AFT Local #2375 – Representing Full-Time and Adjunct Faculty at Raritan Valley Community College, Somerville NJ
BRANCHBURG – With only a week to go before the start of classes, Raritan Valley Community College has not reached a settlement on a new contract with its faculty union.
The contract expired on June 30 but, according to a statement from Pattiann Kletz, the union president, negotiations have been continuing for nine months and a mediation session has been held to bring the two sides together.
“The union’s bargaining team has worked diligently to negotiate a contract that addresses the college’s fiscal situation and, at the same time, is fair to dedicated faculty members,” Kletz, a business professor, told the college’s board of trustees in June.
“Raritan Valley Community College deeply values the work of its faculty and staff and understands the challenges of the current financial climate, ” said Donna Stolzer, the college’s director of media relations. “However, the college cannot comment on current contract negations and believes that offers made at the table are confidential until settled.”
Kletz said the college’s offer does not keep pace with inflation, adding that the union’s latest proposal would save the college about $200,000 a year in various cost-cutting measures.
The college, faced with declining enrollment and the threat of less state aid, raised tuition 5.8 percent for the coming academic year.
The tuition increase, from $153 per credit to $162, came even as the college reduced its operating budget by $1 million to $54.5 million.
When the tuition increase was approved in March, RVCC President Michael McDonough said the college was also looking to the future by developing a new strategic plan and reviewing its operations.
“The strategic plan establishes a framework to face the challenges and opportunities confronting RVCC and the higher education landscape,” McDonough said. “The comprehensive operational plan sets in motion significant cuts in operational expenses; freezes open or unfilled positions; reorganizes administrative functions to better serve students; supports investments in new and innovative programs; recognizes the need for tuition increases; and, finally, identifies the need for the elimination of seven full-time administrative and support positions.”
“Faculty will continue to do their best for the students, but how can we continue to do all the extra unpaid work we do when we don’t have a contract?” Kletz asked the trustees in June. “The lack of a fair contract shows disrespect for our faculty and impacts morale across the board.
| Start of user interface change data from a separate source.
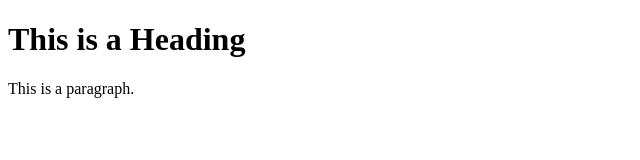
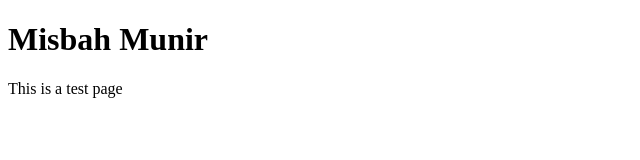
Before and after one commit to misbahmunir/misbah.github.io, a plain HTML site: page index.html in a window 1280 px wide. Shown: the whole page, without its empty margins (0-640 px from the left). Drawn offline with Linux system fonts and the light colour scheme.

Commit message:
Update index.html

```diff
--- a/index.html
+++ b/index.html
@@ -1,12 +1,12 @@
  <!DOCTYPE html>
 <html>
 <head>
-<title>Page Title</title>
+<title>Misbah's Page</title>
 </head>
 <body>
 
-<h1>This is a Heading</h1>
-<p>This is a paragraph.</p>
+<h1>Misbah Munir</h1>
+<p>This is a test page</p>
 
 </body>
 </html>
```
Devaluing your faculty is never in the best interests of a college.”